Just got a call from Zac from the middle school office.
“Mom”, he intoned, “could you remind me to do my homework?”
This is part of the middle school program. As a sort of goad, they’re supposed to call their parents when they don’t do their homework. This is not the first time I’ve gotten a middle-of-the-day call from Zac. Never mind that there’s no system in place to *make* them do it; they don’t get graded on homework in 6th or 7th grade. The idea is they “work up to it”, so by 8th grade, it counts towards their grade. This puts teachers and parents in awkward positions, pushing and pulling on reluctant students. How do you get someone to do something they don’t want to do?
Growing up, I always came home and did my homework right away. Okay, maybe I napped a bit first. Especially in high school, with all the college-credit classes, and school starting at 7:30 a.m. I easily had 4 hours’ worth of work each night – Humanities, Economics, Calculus – by my senior year. I simply could not get behind on the reading and note-taking and math problems. I even had a study hall, but usually that period you could find me grovelling at Mr. Dowdy’s feet to help my thick skull ingest more calculus formulas. It also helped that I was a Type A.
Jonathon, on the other hand, was not like me. A more laid-back sort, he thought homework was a waste of time. He understood the concepts; why bother with busywork? Though very smart, he didn’t do very well in school, except Chemistry. He had 116% in that class. Whatever.

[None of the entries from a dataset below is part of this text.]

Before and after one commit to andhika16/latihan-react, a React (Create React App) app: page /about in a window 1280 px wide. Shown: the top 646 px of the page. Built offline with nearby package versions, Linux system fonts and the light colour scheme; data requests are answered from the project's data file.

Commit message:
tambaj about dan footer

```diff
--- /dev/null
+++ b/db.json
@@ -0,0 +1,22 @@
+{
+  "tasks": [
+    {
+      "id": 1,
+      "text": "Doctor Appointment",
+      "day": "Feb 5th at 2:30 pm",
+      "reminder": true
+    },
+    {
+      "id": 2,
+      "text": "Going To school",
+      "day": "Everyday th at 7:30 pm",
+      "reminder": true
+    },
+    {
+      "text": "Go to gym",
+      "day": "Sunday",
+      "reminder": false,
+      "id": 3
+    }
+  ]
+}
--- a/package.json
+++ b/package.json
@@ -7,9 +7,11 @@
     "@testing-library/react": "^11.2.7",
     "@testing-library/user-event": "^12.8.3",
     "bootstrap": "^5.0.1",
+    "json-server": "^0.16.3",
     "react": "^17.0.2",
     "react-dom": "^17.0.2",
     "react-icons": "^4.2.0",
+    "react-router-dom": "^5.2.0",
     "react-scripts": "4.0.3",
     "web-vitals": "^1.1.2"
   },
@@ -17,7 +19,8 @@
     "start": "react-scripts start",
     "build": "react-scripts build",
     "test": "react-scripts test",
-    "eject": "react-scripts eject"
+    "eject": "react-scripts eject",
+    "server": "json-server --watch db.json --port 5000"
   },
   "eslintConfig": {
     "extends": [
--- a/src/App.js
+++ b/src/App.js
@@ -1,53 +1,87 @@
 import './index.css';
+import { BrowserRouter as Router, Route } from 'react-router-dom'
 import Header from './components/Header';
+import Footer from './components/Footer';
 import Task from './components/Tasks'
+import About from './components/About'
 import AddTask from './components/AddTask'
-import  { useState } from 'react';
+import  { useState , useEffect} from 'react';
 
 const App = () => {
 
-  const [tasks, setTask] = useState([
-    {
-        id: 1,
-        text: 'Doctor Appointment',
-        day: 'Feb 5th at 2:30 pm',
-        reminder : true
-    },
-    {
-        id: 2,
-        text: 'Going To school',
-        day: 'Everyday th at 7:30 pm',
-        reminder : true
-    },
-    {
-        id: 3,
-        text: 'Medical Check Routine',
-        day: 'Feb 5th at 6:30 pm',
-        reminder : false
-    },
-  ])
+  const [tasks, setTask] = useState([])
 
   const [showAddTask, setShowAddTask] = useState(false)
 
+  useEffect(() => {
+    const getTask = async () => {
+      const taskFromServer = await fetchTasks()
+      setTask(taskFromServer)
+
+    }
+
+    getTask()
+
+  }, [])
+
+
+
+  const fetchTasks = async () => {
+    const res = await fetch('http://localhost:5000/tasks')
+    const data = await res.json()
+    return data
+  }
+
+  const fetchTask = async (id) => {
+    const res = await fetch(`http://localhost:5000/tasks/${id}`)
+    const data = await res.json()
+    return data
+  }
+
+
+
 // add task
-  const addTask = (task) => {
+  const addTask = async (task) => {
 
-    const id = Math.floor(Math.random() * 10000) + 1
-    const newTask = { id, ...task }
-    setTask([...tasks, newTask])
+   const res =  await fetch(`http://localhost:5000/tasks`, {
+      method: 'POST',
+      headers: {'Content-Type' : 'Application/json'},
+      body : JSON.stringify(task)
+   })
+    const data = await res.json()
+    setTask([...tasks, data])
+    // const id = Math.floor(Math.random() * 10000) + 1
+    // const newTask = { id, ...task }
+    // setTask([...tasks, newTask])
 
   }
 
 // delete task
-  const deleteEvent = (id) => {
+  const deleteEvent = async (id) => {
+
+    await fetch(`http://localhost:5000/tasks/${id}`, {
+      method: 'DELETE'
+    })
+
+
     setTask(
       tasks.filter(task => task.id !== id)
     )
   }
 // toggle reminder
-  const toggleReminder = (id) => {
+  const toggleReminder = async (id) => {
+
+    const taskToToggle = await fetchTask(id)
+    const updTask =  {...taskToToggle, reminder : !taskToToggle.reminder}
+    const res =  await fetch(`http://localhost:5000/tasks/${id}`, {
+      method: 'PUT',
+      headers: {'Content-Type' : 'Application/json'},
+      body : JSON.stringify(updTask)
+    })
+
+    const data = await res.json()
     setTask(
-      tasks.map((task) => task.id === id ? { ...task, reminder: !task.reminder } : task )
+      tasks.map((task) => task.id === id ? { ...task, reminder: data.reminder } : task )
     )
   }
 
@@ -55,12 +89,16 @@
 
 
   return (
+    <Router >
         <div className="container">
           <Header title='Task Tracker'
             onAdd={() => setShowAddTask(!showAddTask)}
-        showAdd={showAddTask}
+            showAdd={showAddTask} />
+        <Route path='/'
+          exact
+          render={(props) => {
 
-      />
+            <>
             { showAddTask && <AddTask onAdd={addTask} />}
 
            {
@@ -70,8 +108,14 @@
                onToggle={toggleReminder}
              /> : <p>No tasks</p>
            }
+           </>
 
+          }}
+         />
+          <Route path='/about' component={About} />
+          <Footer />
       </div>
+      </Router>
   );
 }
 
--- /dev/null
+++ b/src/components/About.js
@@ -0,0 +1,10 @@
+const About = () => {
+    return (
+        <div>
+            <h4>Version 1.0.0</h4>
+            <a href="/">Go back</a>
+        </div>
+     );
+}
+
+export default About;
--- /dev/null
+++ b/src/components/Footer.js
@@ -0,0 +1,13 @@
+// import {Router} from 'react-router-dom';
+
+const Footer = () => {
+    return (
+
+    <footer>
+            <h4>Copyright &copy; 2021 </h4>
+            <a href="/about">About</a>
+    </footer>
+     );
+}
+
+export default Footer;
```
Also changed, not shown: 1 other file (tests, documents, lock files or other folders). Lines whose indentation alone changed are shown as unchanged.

So now, back to our offspring.
“No,” I said in response to Zac’s query. Did I tell you his side of the call is somewhat scripted?
Yep. See, we tried already. We nagged and hounded and wheedled and cajoled. We’re plumb wore out. Jonathon’s even used himself as an example, citing the holes he discovered in his learning once he got to college, all from skipping homework. We haven’t a nag left in us. Zac is good at dodging direct questions and skipping out the door whenever he senses a whiff of accountability headed his direction.
He chuckled a little bit. “Okay”, he replied.
“We could take away a dollar of your allowance every time you don’t do your homework. How would that be?” I asked rhetorically.
“Or…we could take away an hour of computer time. How bout that?”
He didn’t like that solution, either.
“Well, why don’t you come up with some ideas then? What would motivate you to get the work done?” We discussed a few other logistics about tonight and then signed off.
I started to think of the things I don’t like to do. But as an adult, of a responsible frame of mind, I do them. You pay your bills, you buy groceries and fill your gas tank before it runs out. You bathe (hopefully). Regularly. You go to the doctor and dentist. You stomach the things that don’t appeal to you because you know they work together to make your life, and others’ lives, work. You realize you’re the one who needs to do the legwork to take care of yourself. Your parents are not on the job anymore. And really, would you want them to? I can’t imagine my 73-year-old mother washing my hair. Creepy! “Now Susan, you need to lean back a little more..” But you don’t wake up one day as an adult, fully formed. You grow into it, bit by bit. You pick up care of yourself a step at a time.
I had to laugh. The best way to get Zac onboard is to make him part of the process. He’s always coming up with ways to make his life better. May this become one of them.